● **Data for the task**
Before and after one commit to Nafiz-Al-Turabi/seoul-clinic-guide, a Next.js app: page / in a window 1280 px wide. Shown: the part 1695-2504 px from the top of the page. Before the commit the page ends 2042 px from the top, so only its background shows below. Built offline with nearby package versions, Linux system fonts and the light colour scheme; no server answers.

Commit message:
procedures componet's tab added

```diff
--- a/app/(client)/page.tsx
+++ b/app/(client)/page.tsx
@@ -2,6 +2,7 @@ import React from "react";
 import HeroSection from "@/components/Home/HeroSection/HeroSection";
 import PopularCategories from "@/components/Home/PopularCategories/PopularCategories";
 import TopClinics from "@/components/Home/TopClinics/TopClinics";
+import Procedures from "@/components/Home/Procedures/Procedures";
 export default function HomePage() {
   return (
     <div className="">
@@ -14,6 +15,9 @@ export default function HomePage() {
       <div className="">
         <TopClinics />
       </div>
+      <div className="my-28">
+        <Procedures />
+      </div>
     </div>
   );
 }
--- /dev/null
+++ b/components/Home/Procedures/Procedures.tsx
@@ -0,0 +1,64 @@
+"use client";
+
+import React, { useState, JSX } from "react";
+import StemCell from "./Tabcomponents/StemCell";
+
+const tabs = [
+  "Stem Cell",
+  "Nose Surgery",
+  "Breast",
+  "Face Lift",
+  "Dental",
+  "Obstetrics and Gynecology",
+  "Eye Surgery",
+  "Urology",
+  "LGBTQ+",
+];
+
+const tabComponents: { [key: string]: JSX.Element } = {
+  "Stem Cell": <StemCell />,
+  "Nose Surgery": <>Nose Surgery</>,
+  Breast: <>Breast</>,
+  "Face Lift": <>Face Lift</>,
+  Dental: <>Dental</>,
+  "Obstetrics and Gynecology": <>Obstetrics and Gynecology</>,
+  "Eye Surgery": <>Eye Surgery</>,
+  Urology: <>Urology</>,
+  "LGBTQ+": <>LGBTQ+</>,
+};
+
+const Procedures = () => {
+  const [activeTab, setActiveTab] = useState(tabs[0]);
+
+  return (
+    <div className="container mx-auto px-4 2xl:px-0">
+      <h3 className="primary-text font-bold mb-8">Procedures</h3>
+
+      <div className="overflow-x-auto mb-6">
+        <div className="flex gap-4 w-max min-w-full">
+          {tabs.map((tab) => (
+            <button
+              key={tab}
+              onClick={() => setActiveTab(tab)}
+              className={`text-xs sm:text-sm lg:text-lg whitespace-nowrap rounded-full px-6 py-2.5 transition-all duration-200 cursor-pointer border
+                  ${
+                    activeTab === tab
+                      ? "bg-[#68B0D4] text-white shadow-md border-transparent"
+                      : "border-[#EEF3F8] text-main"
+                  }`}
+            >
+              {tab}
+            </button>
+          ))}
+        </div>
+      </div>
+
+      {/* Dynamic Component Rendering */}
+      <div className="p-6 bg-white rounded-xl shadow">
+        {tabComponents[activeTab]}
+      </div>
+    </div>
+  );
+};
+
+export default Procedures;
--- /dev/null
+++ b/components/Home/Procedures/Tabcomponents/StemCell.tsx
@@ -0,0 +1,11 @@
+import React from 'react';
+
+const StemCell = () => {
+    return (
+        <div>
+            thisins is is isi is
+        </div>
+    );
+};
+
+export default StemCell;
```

● **Exercise**
After reading the material above, repeat all of it exactly.

● **Result for this task**
Before and after one commit to Nafiz-Al-Turabi/seoul-clinic-guide, a Next.js app: page / in a window 1280 px wide. Shown: the part 1695-2504 px from the top of the page. Before the commit the page ends 2042 px from the top, so only its background shows below. Built offline with nearby package versions, Linux system fonts and the light colour scheme; no server answers.

Commit message:
procedures componet's tab added

```diff
--- a/app/(client)/page.tsx
+++ b/app/(client)/page.tsx
@@ -2,6 +2,7 @@ import React from "react";
 import HeroSection from "@/components/Home/HeroSection/HeroSection";
 import PopularCategories from "@/components/Home/PopularCategories/PopularCategories";
 import TopClinics from "@/components/Home/TopClinics/TopClinics";
+import Procedures from "@/components/Home/Procedures/Procedures";
 export default function HomePage() {
   return (
     <div className="">
@@ -14,6 +15,9 @@ export default function HomePage() {
       <div className="">
         <TopClinics />
       </div>
+      <div className="my-28">
+        <Procedures />
+      </div>
     </div>
   );
 }
--- /dev/null
+++ b/components/Home/Procedures/Procedures.tsx
@@ -0,0 +1,64 @@
+"use client";
+
+import React, { useState, JSX } from "react";
+import StemCell from "./Tabcomponents/StemCell";
+
+const tabs = [
+  "Stem Cell",
+  "Nose Surgery",
+  "Breast",
+  "Face Lift",
+  "Dental",
+  "Obstetrics and Gynecology",
+  "Eye Surgery",
+  "Urology",
+  "LGBTQ+",
+];
+
+const tabComponents: { [key: string]: JSX.Element } = {
+  "Stem Cell": <StemCell />,
+  "Nose Surgery": <>Nose Surgery</>,
+  Breast: <>Breast</>,
+  "Face Lift": <>Face Lift</>,
+  Dental: <>Dental</>,
+  "Obstetrics and Gynecology": <>Obstetrics and Gynecology</>,
+  "Eye Surgery": <>Eye Surgery</>,
+  Urology: <>Urology</>,
+  "LGBTQ+": <>LGBTQ+</>,
+};
+
+const Procedures = () => {
+  const [activeTab, setActiveTab] = useState(tabs[0]);
+
+  return (
+    <div className="container mx-auto px-4 2xl:px-0">
+      <h3 className="primary-text font-bold mb-8">Procedures</h3>
+
+      <div className="overflow-x-auto mb-6">
+        <div className="flex gap-4 w-max min-w-full">
+          {tabs.map((tab) => (
+            <button
+              key={tab}
+              onClick={() => setActiveTab(tab)}
+              className={`text-xs sm:text-sm lg:text-lg whitespace-nowrap rounded-full px-6 py-2.5 transition-all duration-200 cursor-pointer border
+                  ${
+                    activeTab === tab
+                      ? "bg-[#68B0D4] text-white shadow-md border-transparent"
+                      : "border-[#EEF3F8] text-main"
+                  }`}
+            >
+              {tab}
+            </button>
+          ))}
+        </div>
+      </div>
+
+      {/* Dynamic Component Rendering */}
+      <div className="p-6 bg-white rounded-xl shadow">
+        {tabComponents[activeTab]}
+      </div>
+    </div>
+  );
+};
+
+export default Procedures;
--- /dev/null
+++ b/components/Home/Procedures/Tabcomponents/StemCell.tsx
@@ -0,0 +1,11 @@
+import React from 'react';
+
+const StemCell = () => {
+    return (
+        <div>
+            thisins is is isi is
+        </div>
+    );
+};
+
+export default StemCell;
```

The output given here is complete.